Start of Records shown

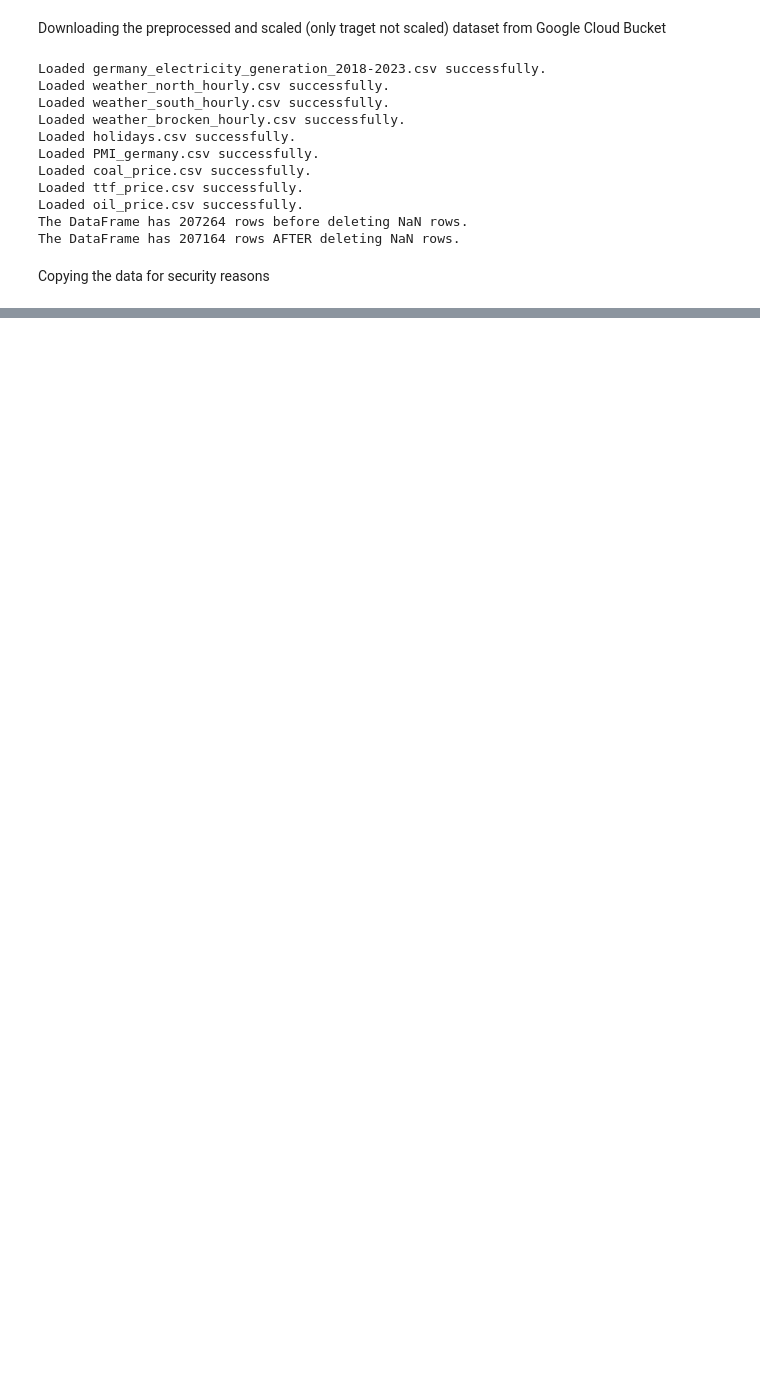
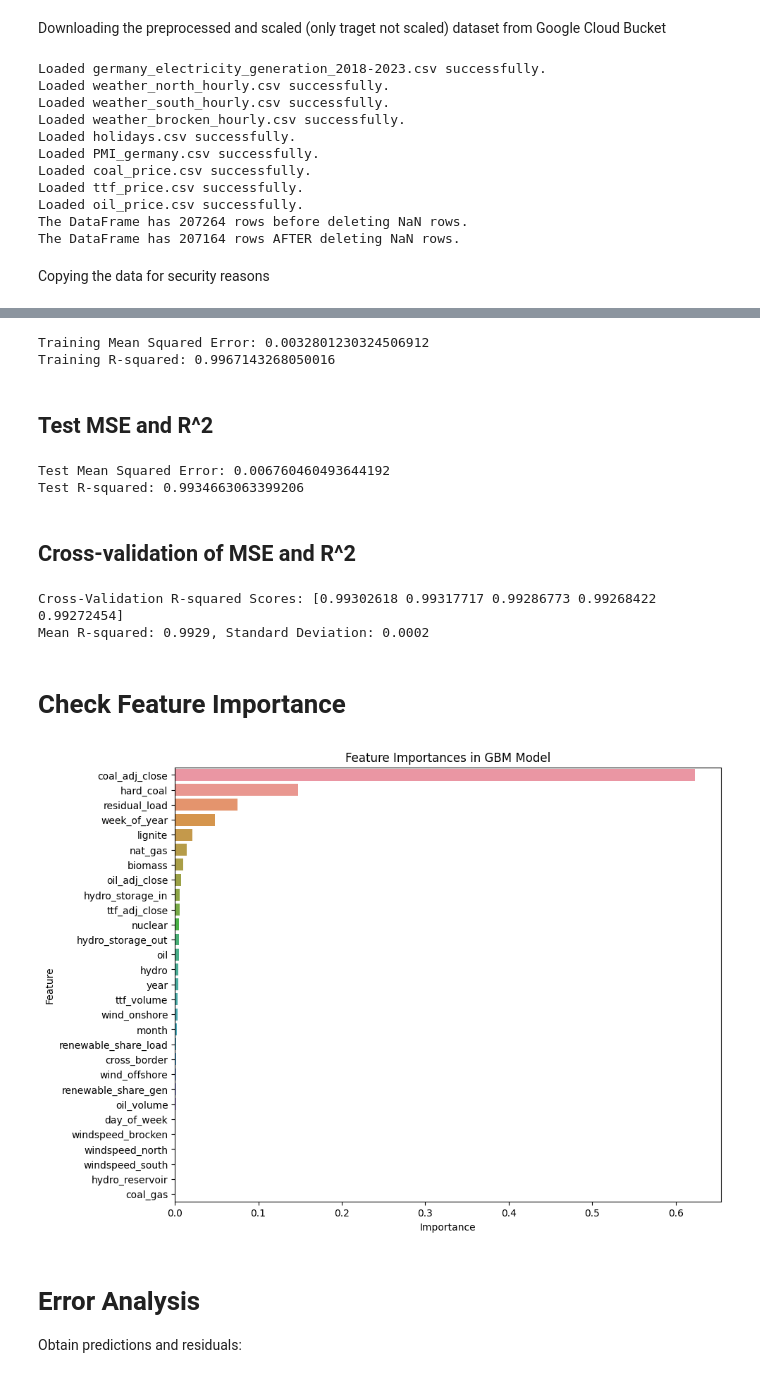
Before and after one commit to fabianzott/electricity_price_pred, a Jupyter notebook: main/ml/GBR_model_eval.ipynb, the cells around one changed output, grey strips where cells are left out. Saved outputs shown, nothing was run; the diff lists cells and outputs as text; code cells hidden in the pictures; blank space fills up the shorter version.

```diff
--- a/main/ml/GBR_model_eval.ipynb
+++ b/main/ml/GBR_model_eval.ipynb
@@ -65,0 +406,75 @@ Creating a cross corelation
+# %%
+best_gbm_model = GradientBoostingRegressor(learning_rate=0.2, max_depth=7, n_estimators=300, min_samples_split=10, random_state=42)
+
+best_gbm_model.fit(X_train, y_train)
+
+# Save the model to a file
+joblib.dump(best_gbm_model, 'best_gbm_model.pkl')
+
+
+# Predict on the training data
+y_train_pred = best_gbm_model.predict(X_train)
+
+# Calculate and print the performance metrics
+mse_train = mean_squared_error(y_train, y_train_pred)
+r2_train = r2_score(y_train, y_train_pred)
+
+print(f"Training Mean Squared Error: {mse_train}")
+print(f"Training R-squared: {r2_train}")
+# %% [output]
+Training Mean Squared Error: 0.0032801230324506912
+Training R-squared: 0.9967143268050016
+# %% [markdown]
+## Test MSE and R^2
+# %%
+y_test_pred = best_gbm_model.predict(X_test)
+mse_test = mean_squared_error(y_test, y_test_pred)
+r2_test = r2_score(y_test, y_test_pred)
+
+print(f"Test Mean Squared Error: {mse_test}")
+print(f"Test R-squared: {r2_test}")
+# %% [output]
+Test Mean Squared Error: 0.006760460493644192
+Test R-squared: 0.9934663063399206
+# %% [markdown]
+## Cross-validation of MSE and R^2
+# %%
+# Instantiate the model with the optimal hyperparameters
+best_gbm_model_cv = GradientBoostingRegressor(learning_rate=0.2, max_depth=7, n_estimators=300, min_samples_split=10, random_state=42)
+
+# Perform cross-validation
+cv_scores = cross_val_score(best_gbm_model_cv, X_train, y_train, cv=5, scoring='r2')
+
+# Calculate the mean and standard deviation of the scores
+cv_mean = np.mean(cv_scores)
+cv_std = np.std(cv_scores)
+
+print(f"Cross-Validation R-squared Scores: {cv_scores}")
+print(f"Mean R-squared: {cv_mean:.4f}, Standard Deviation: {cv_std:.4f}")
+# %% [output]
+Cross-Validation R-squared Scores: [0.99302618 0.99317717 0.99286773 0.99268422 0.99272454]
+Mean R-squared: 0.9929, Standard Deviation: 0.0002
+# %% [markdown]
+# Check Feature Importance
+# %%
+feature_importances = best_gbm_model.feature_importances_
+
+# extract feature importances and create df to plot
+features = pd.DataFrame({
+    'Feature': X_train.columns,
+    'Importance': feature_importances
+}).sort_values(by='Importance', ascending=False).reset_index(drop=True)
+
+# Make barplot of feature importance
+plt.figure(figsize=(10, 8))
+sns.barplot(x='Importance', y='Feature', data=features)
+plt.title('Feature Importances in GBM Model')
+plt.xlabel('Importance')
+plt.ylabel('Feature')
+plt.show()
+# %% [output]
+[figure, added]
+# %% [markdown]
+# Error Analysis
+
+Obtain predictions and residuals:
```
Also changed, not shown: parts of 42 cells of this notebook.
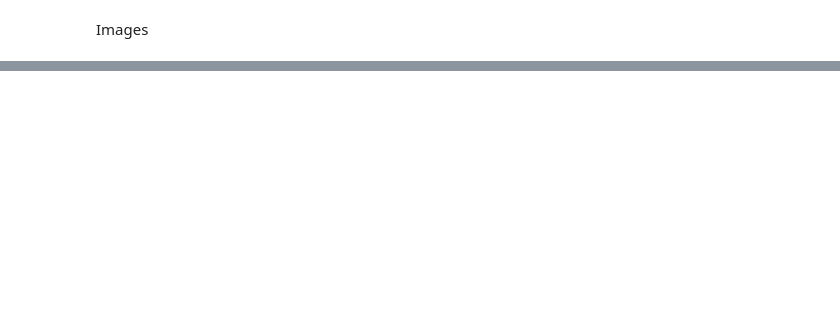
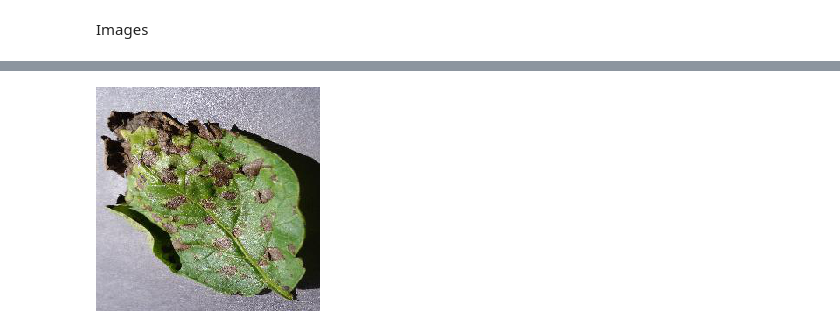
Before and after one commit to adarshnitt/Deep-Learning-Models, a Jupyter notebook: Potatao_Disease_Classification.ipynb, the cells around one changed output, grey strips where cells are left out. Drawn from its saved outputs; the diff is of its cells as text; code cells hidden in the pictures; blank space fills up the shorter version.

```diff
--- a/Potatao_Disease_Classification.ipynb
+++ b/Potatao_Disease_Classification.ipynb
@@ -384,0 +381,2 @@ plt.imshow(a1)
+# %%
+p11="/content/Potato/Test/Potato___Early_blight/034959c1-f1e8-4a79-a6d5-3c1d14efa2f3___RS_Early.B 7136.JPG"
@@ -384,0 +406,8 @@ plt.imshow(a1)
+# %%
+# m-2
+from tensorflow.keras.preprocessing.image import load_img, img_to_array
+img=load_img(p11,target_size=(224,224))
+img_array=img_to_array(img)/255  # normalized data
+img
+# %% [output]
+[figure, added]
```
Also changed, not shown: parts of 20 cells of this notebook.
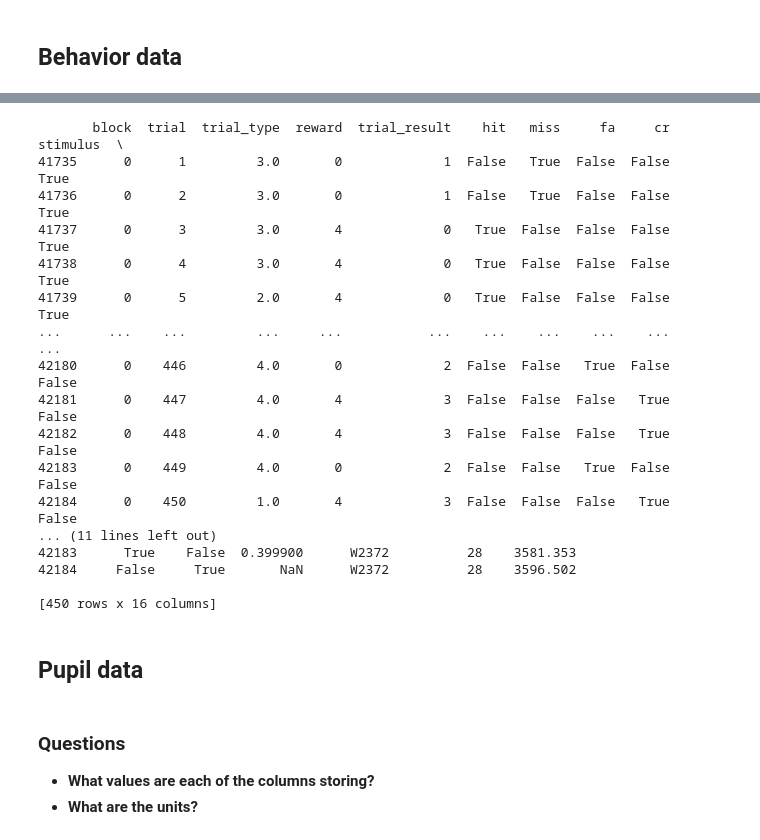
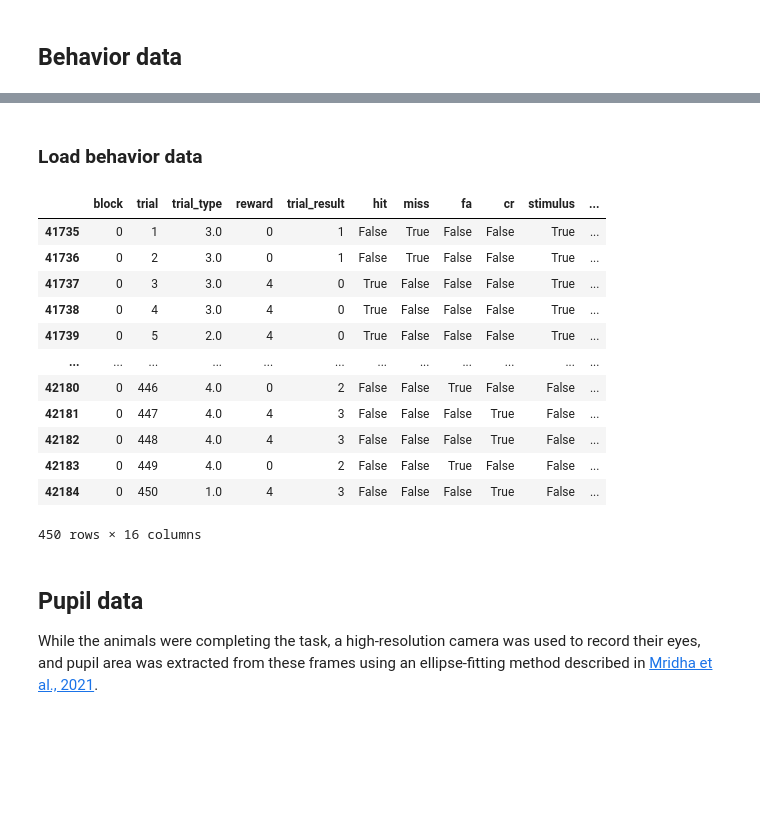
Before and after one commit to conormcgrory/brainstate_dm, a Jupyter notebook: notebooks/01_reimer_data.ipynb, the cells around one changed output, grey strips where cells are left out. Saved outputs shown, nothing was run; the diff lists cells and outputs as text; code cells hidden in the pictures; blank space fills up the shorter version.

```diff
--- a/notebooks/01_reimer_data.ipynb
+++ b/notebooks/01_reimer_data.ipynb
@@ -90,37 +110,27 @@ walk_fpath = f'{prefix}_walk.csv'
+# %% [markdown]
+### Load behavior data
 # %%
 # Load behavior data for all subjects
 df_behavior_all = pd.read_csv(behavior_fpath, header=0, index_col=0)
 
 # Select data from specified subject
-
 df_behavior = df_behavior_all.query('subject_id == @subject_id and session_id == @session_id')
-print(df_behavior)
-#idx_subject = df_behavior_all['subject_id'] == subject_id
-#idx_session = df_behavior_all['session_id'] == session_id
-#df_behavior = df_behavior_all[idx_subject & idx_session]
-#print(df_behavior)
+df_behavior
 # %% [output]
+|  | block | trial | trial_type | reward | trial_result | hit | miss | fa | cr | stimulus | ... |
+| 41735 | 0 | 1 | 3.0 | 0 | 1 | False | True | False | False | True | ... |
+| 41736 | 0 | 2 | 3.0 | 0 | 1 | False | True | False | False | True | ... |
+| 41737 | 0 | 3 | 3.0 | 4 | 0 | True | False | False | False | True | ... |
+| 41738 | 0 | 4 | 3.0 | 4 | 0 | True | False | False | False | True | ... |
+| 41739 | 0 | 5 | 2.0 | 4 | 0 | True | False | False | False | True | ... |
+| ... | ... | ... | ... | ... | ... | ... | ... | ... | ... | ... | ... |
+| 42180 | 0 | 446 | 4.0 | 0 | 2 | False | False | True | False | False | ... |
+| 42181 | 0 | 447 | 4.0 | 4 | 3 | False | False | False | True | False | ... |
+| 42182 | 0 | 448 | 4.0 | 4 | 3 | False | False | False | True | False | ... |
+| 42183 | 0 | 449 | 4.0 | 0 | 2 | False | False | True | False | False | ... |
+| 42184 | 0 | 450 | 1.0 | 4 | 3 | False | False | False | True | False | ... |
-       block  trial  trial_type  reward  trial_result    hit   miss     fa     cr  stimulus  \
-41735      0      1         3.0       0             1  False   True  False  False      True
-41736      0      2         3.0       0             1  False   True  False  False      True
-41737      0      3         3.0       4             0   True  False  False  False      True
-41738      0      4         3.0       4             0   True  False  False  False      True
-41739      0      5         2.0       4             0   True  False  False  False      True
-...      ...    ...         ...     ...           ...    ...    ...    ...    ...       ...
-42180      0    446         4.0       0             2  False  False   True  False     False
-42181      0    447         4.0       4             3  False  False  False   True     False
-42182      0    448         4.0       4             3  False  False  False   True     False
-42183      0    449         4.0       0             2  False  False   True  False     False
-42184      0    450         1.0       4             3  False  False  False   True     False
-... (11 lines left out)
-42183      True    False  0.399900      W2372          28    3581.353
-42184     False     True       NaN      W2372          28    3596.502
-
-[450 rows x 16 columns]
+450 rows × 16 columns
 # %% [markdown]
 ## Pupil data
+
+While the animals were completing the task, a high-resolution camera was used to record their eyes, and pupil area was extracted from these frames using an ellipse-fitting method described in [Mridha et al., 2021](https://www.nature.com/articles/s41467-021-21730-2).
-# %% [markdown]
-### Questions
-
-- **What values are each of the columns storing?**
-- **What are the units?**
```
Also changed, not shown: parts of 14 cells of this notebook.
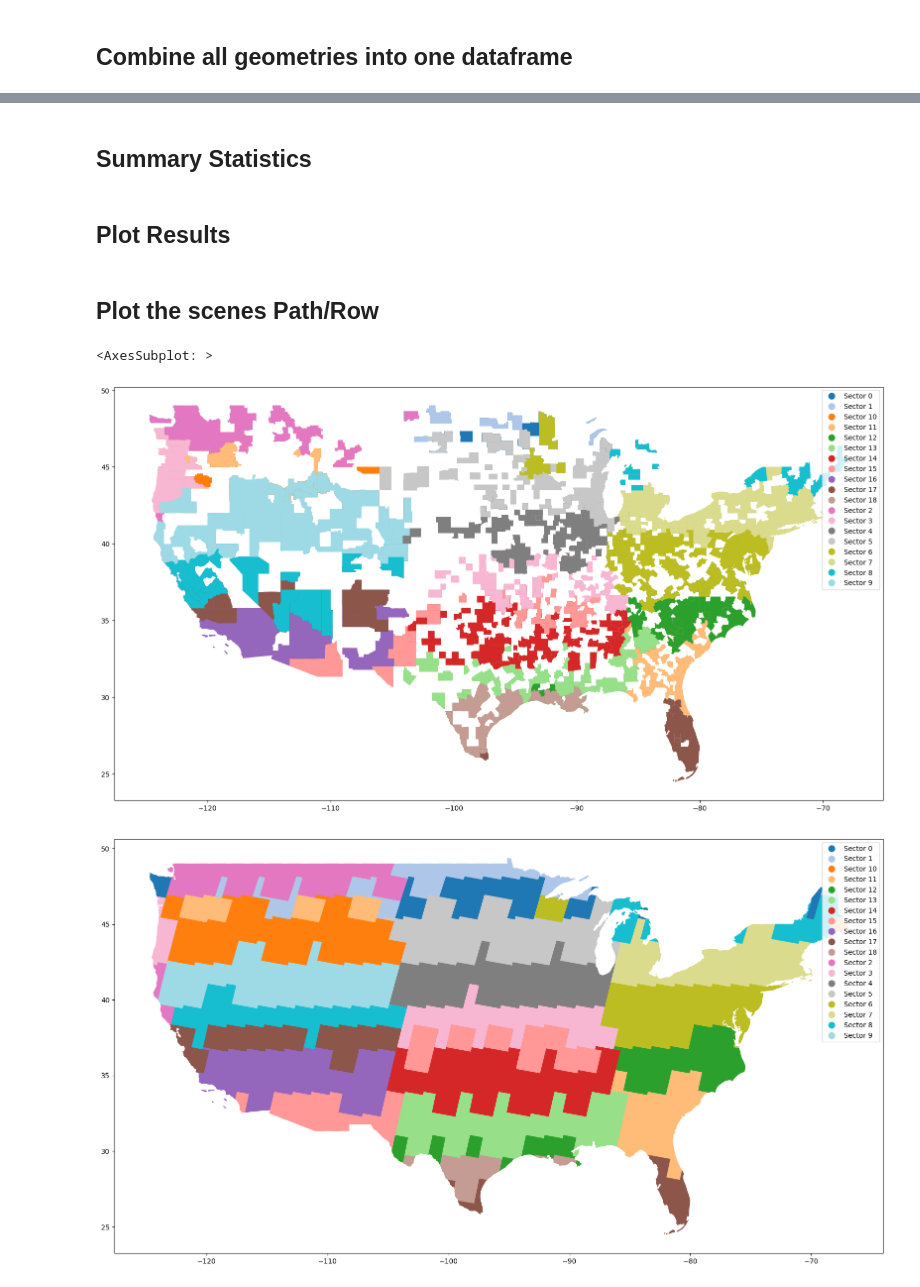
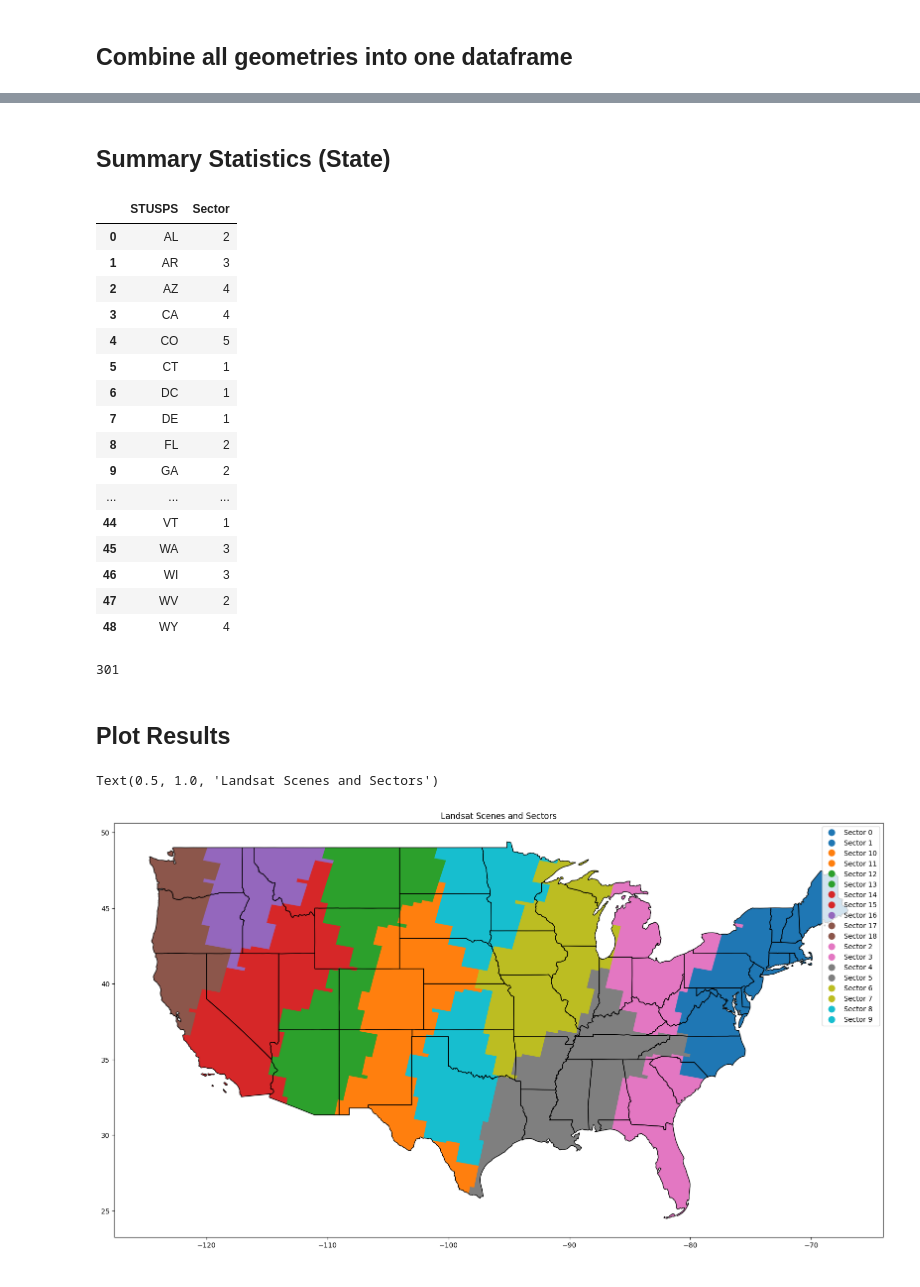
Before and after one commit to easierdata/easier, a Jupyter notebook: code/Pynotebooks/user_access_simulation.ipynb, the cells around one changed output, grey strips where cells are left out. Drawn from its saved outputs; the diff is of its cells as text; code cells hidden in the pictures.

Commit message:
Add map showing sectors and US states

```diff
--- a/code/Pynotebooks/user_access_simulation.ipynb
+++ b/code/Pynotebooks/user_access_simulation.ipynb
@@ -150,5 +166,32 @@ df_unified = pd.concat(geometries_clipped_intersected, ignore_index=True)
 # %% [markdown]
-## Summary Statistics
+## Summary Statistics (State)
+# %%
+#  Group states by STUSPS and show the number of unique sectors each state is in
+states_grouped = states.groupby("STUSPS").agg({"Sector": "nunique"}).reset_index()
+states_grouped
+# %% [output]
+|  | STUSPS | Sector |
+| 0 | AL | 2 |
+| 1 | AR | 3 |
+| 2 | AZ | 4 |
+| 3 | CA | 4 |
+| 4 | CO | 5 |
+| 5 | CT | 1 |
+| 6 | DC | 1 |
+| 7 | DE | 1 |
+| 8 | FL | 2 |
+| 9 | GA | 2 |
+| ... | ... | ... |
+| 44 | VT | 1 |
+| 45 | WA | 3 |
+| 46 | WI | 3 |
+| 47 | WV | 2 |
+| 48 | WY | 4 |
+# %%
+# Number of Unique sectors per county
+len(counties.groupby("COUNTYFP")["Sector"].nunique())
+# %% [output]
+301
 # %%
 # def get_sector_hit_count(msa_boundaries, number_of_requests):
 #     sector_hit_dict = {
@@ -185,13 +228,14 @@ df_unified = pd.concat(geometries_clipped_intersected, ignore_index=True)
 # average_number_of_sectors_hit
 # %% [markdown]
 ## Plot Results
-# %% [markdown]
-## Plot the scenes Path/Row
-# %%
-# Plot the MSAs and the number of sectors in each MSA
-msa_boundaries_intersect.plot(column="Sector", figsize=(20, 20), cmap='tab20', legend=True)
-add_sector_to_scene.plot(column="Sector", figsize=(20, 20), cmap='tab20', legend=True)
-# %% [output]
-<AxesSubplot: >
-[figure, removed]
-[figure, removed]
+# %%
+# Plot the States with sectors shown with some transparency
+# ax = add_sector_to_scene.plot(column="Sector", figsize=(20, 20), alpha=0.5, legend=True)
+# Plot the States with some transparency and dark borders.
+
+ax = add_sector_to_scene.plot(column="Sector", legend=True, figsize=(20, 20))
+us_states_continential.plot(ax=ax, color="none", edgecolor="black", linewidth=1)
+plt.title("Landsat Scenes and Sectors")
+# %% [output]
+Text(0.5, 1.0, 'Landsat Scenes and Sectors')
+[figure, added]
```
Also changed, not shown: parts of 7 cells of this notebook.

End of Records shown

* [Work item]
Look through the records and gather each line with the word "figsize".

* [Task output]
+plt.figure(figsize=(10, 8))
-msa_boundaries_intersect.plot(column="Sector", figsize=(20, 20), cmap='tab20', legend=True)
-add_sector_to_scene.plot(column="Sector", figsize=(20, 20), cmap='tab20', legend=True)
+# ax = add_sector_to_scene.plot(column="Sector", figsize=(20, 20), alpha=0.5, legend=True)
+ax = add_sector_to_scene.plot(column="Sector", legend=True, figsize=(20, 20))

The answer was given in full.